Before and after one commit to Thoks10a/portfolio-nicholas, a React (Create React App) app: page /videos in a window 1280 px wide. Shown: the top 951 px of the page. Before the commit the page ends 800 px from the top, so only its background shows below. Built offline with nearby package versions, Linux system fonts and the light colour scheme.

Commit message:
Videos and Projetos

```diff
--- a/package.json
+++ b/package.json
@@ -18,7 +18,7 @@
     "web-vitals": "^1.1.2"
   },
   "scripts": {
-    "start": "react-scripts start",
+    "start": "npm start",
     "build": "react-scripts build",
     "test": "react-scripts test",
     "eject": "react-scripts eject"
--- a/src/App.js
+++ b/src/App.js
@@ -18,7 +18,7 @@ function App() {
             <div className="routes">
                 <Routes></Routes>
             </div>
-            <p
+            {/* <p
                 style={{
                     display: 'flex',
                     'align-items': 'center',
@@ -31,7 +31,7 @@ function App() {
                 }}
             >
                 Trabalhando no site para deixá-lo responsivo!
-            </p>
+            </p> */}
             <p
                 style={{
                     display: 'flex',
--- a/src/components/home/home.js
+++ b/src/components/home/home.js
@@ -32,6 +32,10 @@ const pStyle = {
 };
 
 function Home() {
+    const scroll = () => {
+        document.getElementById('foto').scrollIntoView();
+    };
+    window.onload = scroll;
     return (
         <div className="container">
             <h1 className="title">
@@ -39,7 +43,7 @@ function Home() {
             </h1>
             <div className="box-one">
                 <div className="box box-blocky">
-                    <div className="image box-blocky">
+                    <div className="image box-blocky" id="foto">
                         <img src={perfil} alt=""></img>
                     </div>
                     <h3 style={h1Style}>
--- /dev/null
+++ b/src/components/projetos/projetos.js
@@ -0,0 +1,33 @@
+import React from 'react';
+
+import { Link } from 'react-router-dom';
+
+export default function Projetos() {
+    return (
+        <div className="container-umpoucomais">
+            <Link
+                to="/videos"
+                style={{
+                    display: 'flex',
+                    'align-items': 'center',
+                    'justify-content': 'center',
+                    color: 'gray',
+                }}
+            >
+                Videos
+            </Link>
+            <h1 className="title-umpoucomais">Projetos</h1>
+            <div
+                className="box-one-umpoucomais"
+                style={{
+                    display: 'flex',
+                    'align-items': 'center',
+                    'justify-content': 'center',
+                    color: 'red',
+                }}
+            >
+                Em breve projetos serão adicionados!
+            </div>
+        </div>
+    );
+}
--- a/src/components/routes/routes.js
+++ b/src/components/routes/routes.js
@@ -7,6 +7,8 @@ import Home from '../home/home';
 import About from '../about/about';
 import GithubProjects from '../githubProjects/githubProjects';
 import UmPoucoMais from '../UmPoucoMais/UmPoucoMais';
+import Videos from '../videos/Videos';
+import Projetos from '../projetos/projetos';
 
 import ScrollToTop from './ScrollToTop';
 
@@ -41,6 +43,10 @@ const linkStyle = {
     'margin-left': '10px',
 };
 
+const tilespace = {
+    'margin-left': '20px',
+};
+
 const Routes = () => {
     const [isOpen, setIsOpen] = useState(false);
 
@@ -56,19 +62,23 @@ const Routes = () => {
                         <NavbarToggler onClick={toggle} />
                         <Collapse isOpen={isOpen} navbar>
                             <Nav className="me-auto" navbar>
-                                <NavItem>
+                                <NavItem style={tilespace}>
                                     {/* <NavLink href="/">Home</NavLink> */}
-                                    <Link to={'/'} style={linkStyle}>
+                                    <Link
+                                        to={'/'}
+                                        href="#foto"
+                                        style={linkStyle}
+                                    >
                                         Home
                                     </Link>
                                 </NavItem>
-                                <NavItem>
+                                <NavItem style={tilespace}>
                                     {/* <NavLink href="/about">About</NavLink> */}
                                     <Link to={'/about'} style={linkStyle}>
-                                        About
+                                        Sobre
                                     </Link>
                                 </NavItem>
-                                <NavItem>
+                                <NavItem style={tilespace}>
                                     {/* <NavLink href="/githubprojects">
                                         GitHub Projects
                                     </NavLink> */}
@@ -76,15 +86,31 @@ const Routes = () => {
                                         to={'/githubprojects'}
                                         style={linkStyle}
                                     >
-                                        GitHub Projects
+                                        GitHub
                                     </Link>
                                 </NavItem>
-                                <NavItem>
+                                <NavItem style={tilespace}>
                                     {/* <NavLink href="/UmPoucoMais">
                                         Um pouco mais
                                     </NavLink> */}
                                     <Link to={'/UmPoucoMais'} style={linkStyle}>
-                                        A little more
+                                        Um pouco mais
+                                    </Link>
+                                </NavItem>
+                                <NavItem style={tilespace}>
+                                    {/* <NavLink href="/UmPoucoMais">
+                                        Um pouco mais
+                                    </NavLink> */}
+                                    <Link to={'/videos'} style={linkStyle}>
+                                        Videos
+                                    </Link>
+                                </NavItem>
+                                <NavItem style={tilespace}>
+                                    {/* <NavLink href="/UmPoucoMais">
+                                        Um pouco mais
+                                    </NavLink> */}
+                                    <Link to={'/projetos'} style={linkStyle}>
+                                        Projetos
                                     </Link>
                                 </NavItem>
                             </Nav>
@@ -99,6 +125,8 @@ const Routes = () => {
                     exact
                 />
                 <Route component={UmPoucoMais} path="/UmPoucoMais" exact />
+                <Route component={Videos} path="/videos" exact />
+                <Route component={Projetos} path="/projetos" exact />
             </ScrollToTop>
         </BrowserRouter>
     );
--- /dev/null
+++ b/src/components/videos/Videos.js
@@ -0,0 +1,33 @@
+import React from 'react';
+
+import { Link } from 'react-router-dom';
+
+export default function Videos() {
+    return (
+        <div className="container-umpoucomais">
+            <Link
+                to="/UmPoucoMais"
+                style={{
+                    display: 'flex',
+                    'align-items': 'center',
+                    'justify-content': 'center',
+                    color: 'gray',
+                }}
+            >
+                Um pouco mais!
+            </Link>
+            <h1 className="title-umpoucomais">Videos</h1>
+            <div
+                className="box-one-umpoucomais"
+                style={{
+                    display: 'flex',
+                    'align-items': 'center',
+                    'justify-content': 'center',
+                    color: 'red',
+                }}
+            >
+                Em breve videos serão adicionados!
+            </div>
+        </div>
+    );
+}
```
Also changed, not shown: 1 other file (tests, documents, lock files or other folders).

— THE PROBLEM —
Copy out each line in the preceding records that contains "isOpen".

— FINAL ANSWER —
     const [isOpen, setIsOpen] = useState(false);
                         <Collapse isOpen={isOpen} navbar>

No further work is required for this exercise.